Scientists suggest linkages between obesity and oral bacterial infection

Jul 08, 2009

A scientific team from The Forsyth Institute has discovered new links between certain oral bacteria and obesity. In a recent study, the researchers demonstrated that the salivary bacterial composition of overweight women differs from non-overweight women. This preliminary work may provide clues to interactions between oral bacteria and the pathology of obesity. This research may help investigators learn new avenues for fighting the obesity epidemic.

This work will be published in the Journal of Dental Research, and is available online today at http://jdr.sagepub.com/cgi/content/full/88/6/519."There has been a world-wide explosion of , with many contributing factors," said Dr. J. Max Goodson, senior author of the study. "However, the inflammatory nature of the disease is also recognized. This led me to question potential unknown contributing causes of obesity. Could it be an epidemic involving an infectious agent?" "It is exciting to image the possibilities if oral bacteria are contributing to some types of obesity," added Goodson.

Summary of Study

In order to measure the salivary bacterial populations of , samples were collected from 313 women with a body mass index between 27 and 32 (classifying them as overweight). Using DNA analysis, the researchers measured the bacterial populations of this group and compared it with historical data from 232 individuals that were not overweight. Significant differences in seven of the 40 species studied occurred in the salivary bacteria of subjects in the overweight group. In addition, more than 98 percent of the overweight women could be identified by the presence of a single bacterial species, called Selenomanas noxia, at levels greater than 1.05 percent of the total salivary bacteria. These data suggest that the composition of salivary bacteria changes in overweight women. It seems likely that these bacterial species could serve as indicators of a developing overweight condition and possibly be related to the underlying causation.
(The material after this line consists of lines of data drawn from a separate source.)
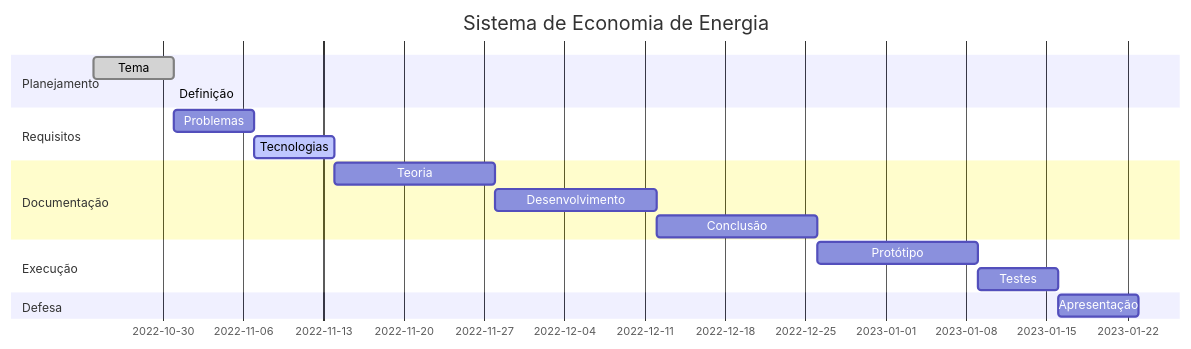
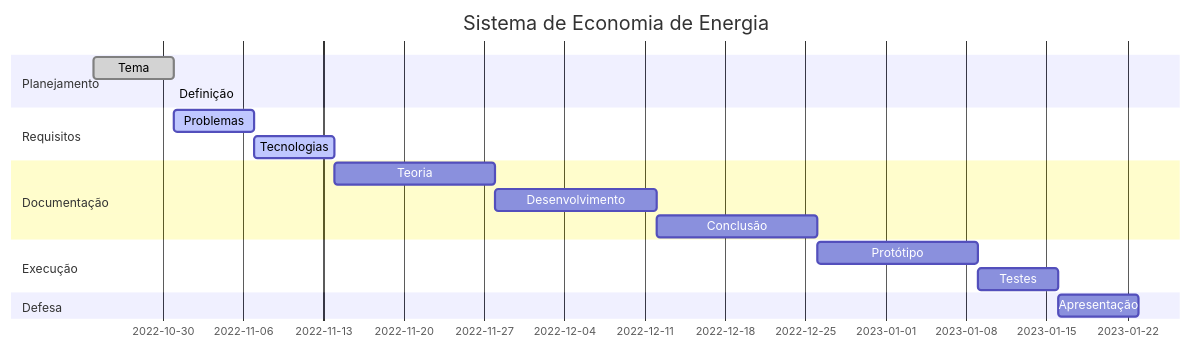
One commit to marcilio-freitas27/projeto-integrador-gantt changed the diagram in README.md. Above: the diagram before and after it, drawn with Mermaid.

Commit message:
Atualizando status das tarefas 2

````diff
--- a/README.md
+++ b/README.md
@@ -5,25 +5,25 @@
 ```mermaid
 gantt
     title Sistema de Economia de Energia
     dateFormat  YYYY-MM-DD
 
     section Planejamento
     Tema                :done, a1, 2022-10-24, 7d
     Definição           :done, a2, after a1, 7
 
     section Requisitos
-    Problemas           :b1, after a2  , 7d
+    Problemas           :active, b1, after a2  , 7d
     Tecnologias         :active, b2, after b1  ,7d
 
     section Documentação
     Teoria         :c1, after b2, 14d
     Desenvolvimento      :c2, after c1, 14d
     Conclusão       :c3, after c2, 14d
 
     section Execução
     Protótipo           :d1, after c3, 14d
     Testes              :d2, after d1, 7d
 
     section Defesa
     Apresentação        :e1, after d2, 7d
 ```
````
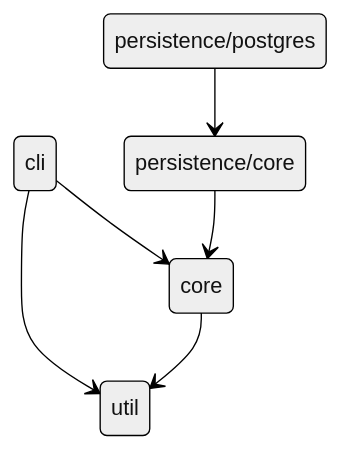
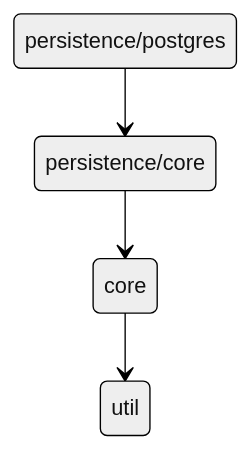
One commit to ayakovlenko/dirigent changed the diagram in README.md. Above: the diagram before and after it, drawn with Mermaid (neutral theme). The commit also changed 4 other files, not shown here.

````diff
--- a/README.md
+++ b/README.md
@@ -19,14 +19,11 @@
 ```mermaid
 stateDiagram-v2
     state "core" as s0
-    state "cli" as s1
-    state "util" as s2
-    state "persistence/core" as s3
-    state "persistence/postgres" as s4
+    state "util" as s1
+    state "persistence/core" as s2
+    state "persistence/postgres" as s3
 
-    s0 --> s2
-    s1 --> s0
-    s1 --> s2
-    s3 --> s0
-    s4 --> s3
+    s0 --> s1
+    s2 --> s0
+    s3 --> s2
 ```
````
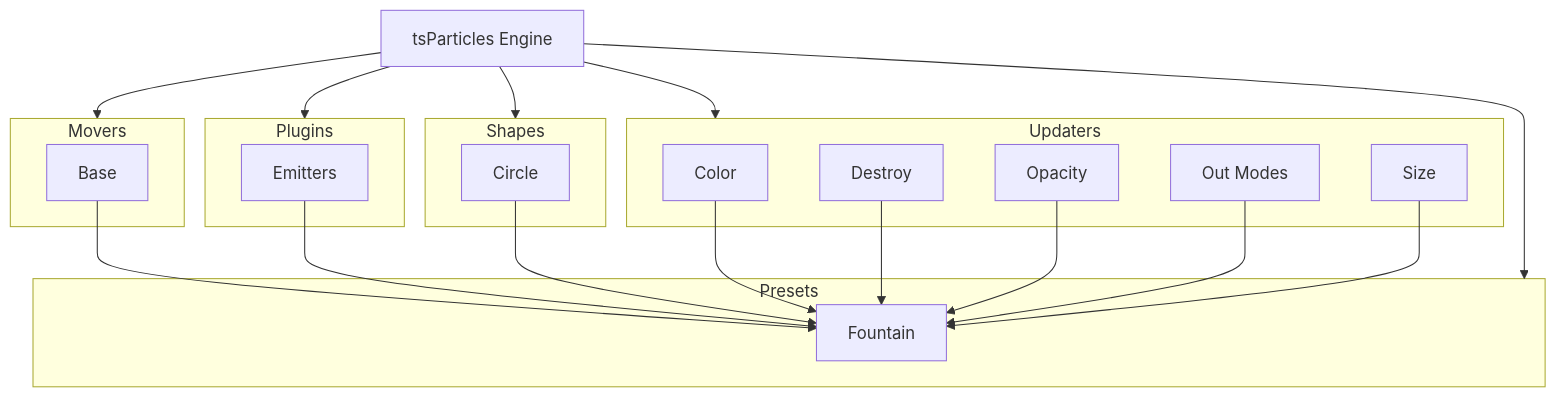
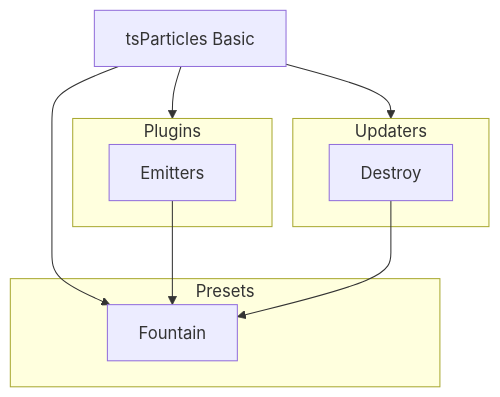
One commit to tsparticles/presets changed the diagram in presets/fountain/README.md. Above: the diagram before and after it, drawn with Mermaid. The commit also changed 35 other files, not shown here.

Commit message:
feat: added squares preset build: updated all mermaid charts

````diff
--- a/presets/fountain/README.md
+++ b/presets/fountain/README.md
@@ -167,39 +167,21 @@
 ```mermaid
 flowchart TD
-
-subgraph m [Movers]
-mb[Base]
-end
-
-e[tsParticles Engine] --> m
 
 subgraph pl [Plugins]
 ple[Emitters]
 end
 
-e --> pl
+bb[tsParticles Basic] --> pl
 
-subgraph s [Shapes]
-sc[Circle]
+subgraph u [Updaters]
+ud[Destroy]
 end
 
-e --> s
-
-subgraph u [Updaters]
-uc[Color]
-ud[Destroy]
-uop[Opacity]
-uou[Out Modes]
-usi[Size]
-end
-
-e --> u
+bb --> u
 
 subgraph pr [Presets]
 prfo[Fountain]
 end
 
-e --> pr
-
-mb & ple & sc & uc & ud & uop & uou & usi --> prfo
+bb & ple & ud --> prfo
 ```
````
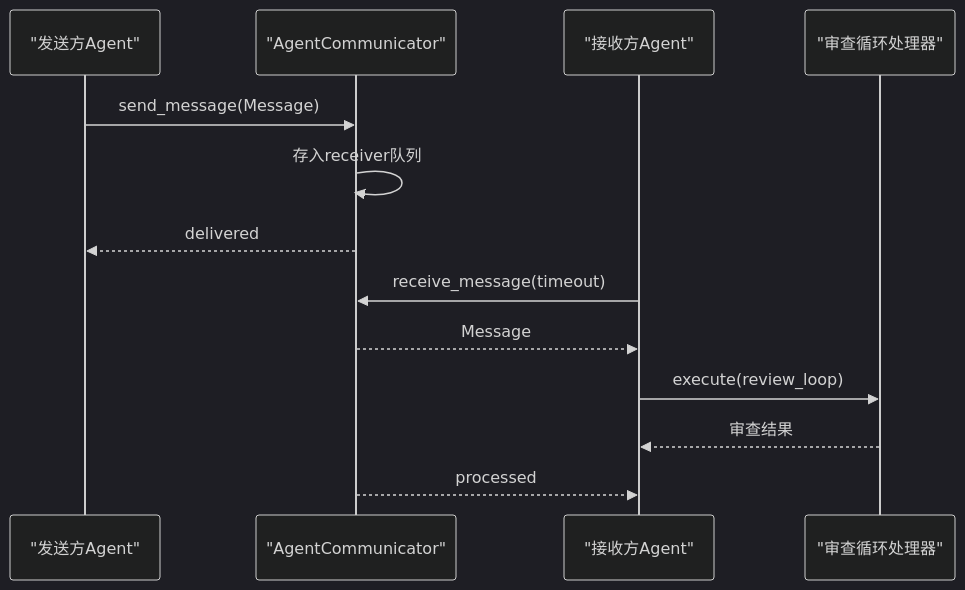
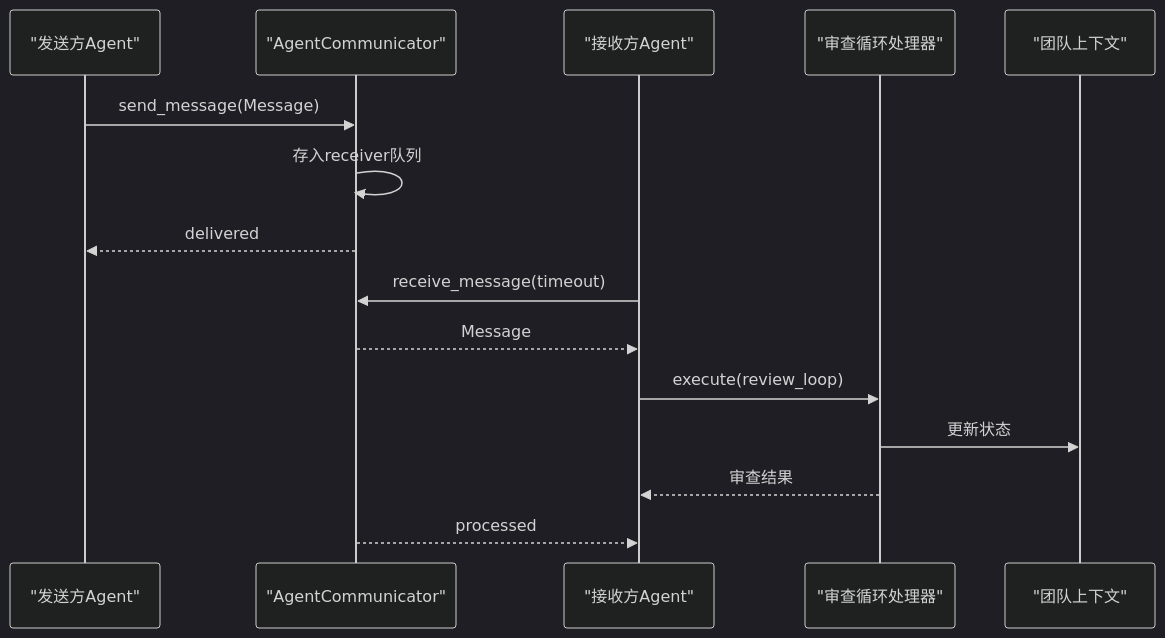
One commit to xfbyxq/ai-novel-system changed diagram 11 of 12 in .qoder/repowiki/zh/content/AI智能体系统/AI智能体系统.md. Above: the diagram before and after it, drawn with Mermaid (dark theme). The commit also changed other lines of this file and 84 other files, not shown here.

````diff
--- a/.qoder/repowiki/zh/content/AI智能体系统/AI智能体系统.md
+++ b/.qoder/repowiki/zh/content/AI智能体系统/AI智能体系统.md
@@ -531,15 +759,17 @@
 ```mermaid
 sequenceDiagram
 participant Sender as "发送方Agent"
 participant Comm as "AgentCommunicator"
 participant Receiver as "接收方Agent"
 participant Review as "审查循环处理器"
+participant Context as "团队上下文"
 Sender->>Comm : send_message(Message)
 Comm->>Comm : 存入receiver队列
 Comm-->>Sender : delivered
 Receiver->>Comm : receive_message(timeout)
 Comm-->>Receiver : Message
 Receiver->>Review : execute(review_loop)
+Review->>Context : 更新状态
 Review-->>Receiver : 审查结果
 Comm-->>Receiver : processed
 ```
````
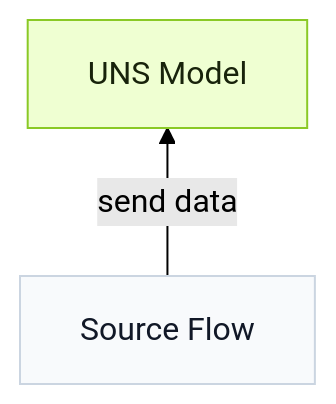
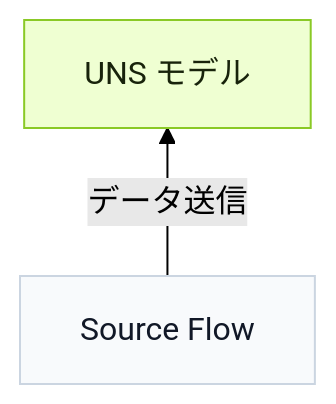
The diagram in src/content/docs/ja/using-tier0/connect-data.mdx (FREEZONEX/Tier0-docs-site), drawn with Mermaid (forest theme) before and after one commit. The commit also changed 12 other files, not shown here.

Commit message:
Localize non-English diagram and analytics text

````diff
--- a/src/content/docs/ja/using-tier0/connect-data.mdx
+++ b/src/content/docs/ja/using-tier0/connect-data.mdx
@@ -12,12 +12,12 @@
 ```mermaid
 flowchart BT
-  uns["UNS Model"]
+  uns["UNS モデル"]
   flow["Source Flow"]
 
-  flow -->|"send data"| uns
+  flow -->|"データ送信"| uns
 
   classDef t0accent fill:#EFFFD2,stroke:#8AC926,stroke-width:1px,color:#18230B
   classDef t0node fill:#F8FAFC,stroke:#CBD5E1,stroke-width:1px,color:#111827
   class uns t0accent
   class flow t0node
 ```
````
Dr. Goodson noted that the reasons for a relationship between obesity and oral bacteria are likely complex. The observed relationship may be circumstantial as being related to diet or opportunistic due to metabolic changes. In the next phase of this research, Dr. Goodson plans to further examine this relationship by initially conducting a controlled cohort study to see if this initial observation can be reproduced. In addition, he hopes to conduct longitudinal studies in children to see if oral infection relates to weight gain. Ultimately, the development of strategies to eliminate specific oral bacteria would be required to provide definitive evidence that certain oral bacteria may be responsible for weight gain.

Source: Forsyth Institute

Explore further: Sweden discovers suspected case of Ebola, official reports

add to favorites email to friend print save as pdf

Related Stories

Periodontal diseases are blind to age

Jun 12, 2007

Two new studies in the June issue of the Journal of Periodontology (JOP) suggest that periodontal diseases are a threat to women of all ages due to hormonal fluctuations that occur at various stages of their lives.

New bacterial species found in human mouth

Aug 11, 2008

Scientists have discovered a new species of bacteria in the mouth. The finding could help scientists to understand tooth decay and gum disease and may lead to better treatments, according to research published in the August ...

Overweight kids have fewer cavities, new study shows

Apr 02, 2008

Contrary to conventional wisdom, overweight children have fewer cavities and healthier teeth compared to their normal weight peers, according to a study published in this month’s issue of Community Dentistry & Oral Epidemiology.

Obesity risks increase after menopause

Oct 25, 2007

Postmenopausal women are at an age when the incidence and exacerbation of the chronic health conditions associated with obesity become more prevalent. A new article published in Journal of Obstetric, Gynecologic, & Neonatal Nu ...

Study: U.S. babies are becoming fatter

Aug 10, 2006

U.S. medical researchers have examined more than 120,000 Massachusetts children under age 6 for 22 years -- and found today's babies are fatter.

Recommended for you

Dengue fever strikes models in Japan

1 hour ago

A worsening outbreak of dengue fever in Japan has claimed its first celebrities—two young models sent on assignment to the Tokyo park believed to be its source.

Japanese researchers develop 30-minute Ebola test

1 hour ago

Japanese researchers said Tuesday they had developed a new method to detect the presence of the Ebola virus in 30 minutes, with technology that could allow doctors to quickly diagnose infection.

Senegal monitors contacts of 1st Ebola patient

14 hours ago

Senegalese authorities on Monday were monitoring everyone who was in contact with a student infected with Ebola who crossed into the country, and who has lost three family members to the disease.

Cerebral palsy may be hereditary

20 hours ago

Cerebral palsy is a neurological developmental disorder which follows an injury to the immature brain before, during or after birth. The resulting condition affects the child's ability to move and in some ...

19 new dengue cases in Japan, linked to Tokyo park

Sep 01, 2014

Japan is urging local authorities to be on the lookout for further outbreaks of dengue fever, after confirming another 19 cases that were contracted at a popular local park in downtown Tokyo.

User comments : 0